BY JERRY HILL — One thing was becoming clear: the Lord’s church did not require a full-time preacher in each location in order to exist and thrive, as our custom seemed to demand. By 1965, penitent, baptized believers were seen to be able to speak to others in a convincing way. Churches began and grew, in which there were no full-time preachers
The last wishes expressed on earth by our Lord require his followers to “make disciples of all the nations” (Mathew 28:19), “preach the gospel to all creation” (Mark 16:15), “that repentance and forgiveness of sins would be proclaimed in his name to all nations” (Luke 24:46), and “tend” and “shepherd” “my lambs” and “my sheep” (John 21:14-17). This was to start with the apostles “in Jerusalem“, and would go to “all Judea and Samaria, and even to the remotest part of the earth” (Acts 1:8).
The importance of this task is obvious: man is separated from God by his own sins (Isaiah 59:2); his sins are his wrong-doings (1 John 5:17) and everyone has done wrong (Romans 3:23); the consequence of his sins is eternal punishment (Revelation 20:11-15). But Love (1 John 4:8) predetermined an escape (1 Peter 1:18-20) and everyone needs to be made aware of it (2 Corinthians 5:19-20).
Historically, God used pretty unlikely people to announce this good news: twelve Galileans (Acts 2:7), four of them fishermen (Mathew 4:18-22), one a tax-collector (9:9), another a political rebel (10:4), and who knew anything about the other six (Mathew 10:2-4), one of whom became a shameful disappointment (Acts 1:16). Who but God would be impressed with Mathias (1:26)? All of the fugitives from Jerusalem went about doing what? They preached all over Israel (8:4). One of the leading young men in the synagogues (Galatians 1:14), with a strictness that led to heartless brutality, it seemed (Acts 26:9-11), could be converted and used so greatly he could humbly say, “Imitate me” (1 Corinthians 11:1).

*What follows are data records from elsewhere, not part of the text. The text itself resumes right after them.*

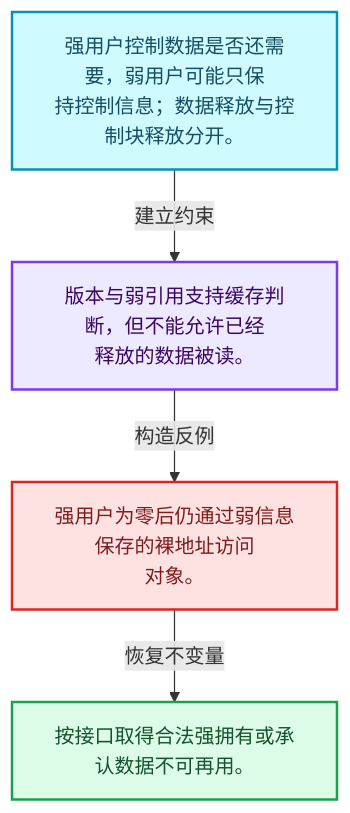
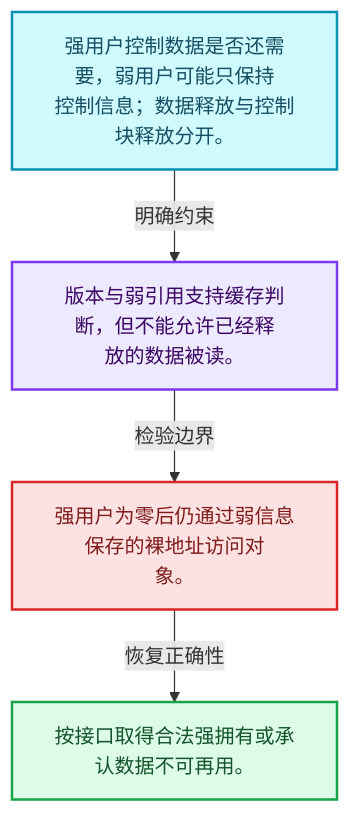
Before and after one commit to yunkezengren/blender-.vscode: the first of 4 diagrams in 杂/markdown/全面学习-codex/06-隐式共享与缓存系统/02-ImplicitSharingInfo计数.md, drawn with Mermaid. The commit also changed other lines of this file and 1930 other files, not shown here.

````diff
--- a/杂/markdown/全面学习-codex/06-隐式共享与缓存系统/02-ImplicitSharingInfo计数.md
+++ b/杂/markdown/全面学习-codex/06-隐式共享与缓存系统/02-ImplicitSharingInfo计数.md
@@ -29,16 +29,16 @@
 ```mermaid
 flowchart TB
-  M["强用户控制数据是否还需要，弱用户可能只保<br/>持控制信息；数据释放与控制块释放分开。"]:::data
-  T["版本与弱引用支持缓存判断，但不能允许已经<br/>释放的数据被读。"]:::abstraction
-  X["强用户为零后仍通过弱信息保存的裸地址访问<br/>对象。"]:::error
-  A["按接口取得合法强拥有或承认数据不可再用。"]:::result
-  M -->|"建立约束"| T
-  T -->|"构造反例"| X
-  X -->|"恢复不变量"| A
+  M["强用户控制数据是否还需要，弱用户可能只保持<br/>控制信息；数据释放与控制块释放分开。"]:::data
+  C["版本与弱引用支持缓存判断，但不能允许已经释<br/>放的数据被读。"]:::abstraction
+  B["强用户为零后仍通过弱信息保存的裸地址访问对<br/>象。"]:::error
+  R["按接口取得合法强拥有或承认数据不可再用。"]:::result
+  M -->|"明确约束"| C
+  C -->|"检验边界"| B
+  B -->|"恢复正确性"| R
   classDef input fill:#DBEAFE,stroke:#2563EB,color:#172554,stroke-width:2px;
   classDef data fill:#CFFAFE,stroke:#0891B2,color:#164E63,stroke-width:2px;
   classDef abstraction fill:#EDE9FE,stroke:#7C3AED,color:#3B0764,stroke-width:2px;
   classDef compute fill:#FEF3C7,stroke:#D97706,color:#78350F,stroke-width:2px;
   classDef result fill:#DCFCE7,stroke:#16A34A,color:#14532D,stroke-width:2px;
   classDef error fill:#FEE2E2,stroke:#DC2626,color:#7F1D1D,stroke-width:2px;
 ```
````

Really, considering all those seemingly unqualified people God used throughout the New Testament to carry out for Him the most urgent, most tender, farthest reaching, most important assignment I can imagine, it should not be too surprising to see it happening in 20th Century Latin America.
“For consider your calling, brethren, that there were not many wise according to the flesh, not many mighty, not many noble; but God has chosen the foolish things of the world to shame the wise, and God has chosen the weak things of the world to shame the things which are strong, and the base things of the world and the despised God has chosen, the things that are not, so that He may nullify the things that are, so that no man may boast before God” (1 Corinthians 1:26-30).
The noble goal of returning to Christianity as it was practiced in New Testament times requires the removal of unnecessary, impeding and wholly customary practices, such as raising support for a preacher for every church. The provision for traditional, resident, preacher training schools, with their administration, teachers, staff and facilities could be by-passed for the good of the cause, we concluded. Aggressive, knowledgeable preachers were being produced more economically, more quickly and possessing a greater sense of urgency than we had dreamed possible. Seeing eager Christians respond so favorably made thwarting the Communist threat a reality. Preachers in this situation would be more versatile and independent. In view of this, world evangelism became attainable.
During Nineteen Sixty Five, the above reasoning was being developed as we went about our routine visits to the churches. Bible correspondence students, near and far, required the visit of evangelists. New churches were being worked into our schedules. Our radio preaching was undergoing some time-consuming changes. In a sense, the open heavens poured down blessings and surprises in great quantities.
This article is an excerpt from Jerry’s Hill’s book on the beginning of their work in Guatemala and Latin America.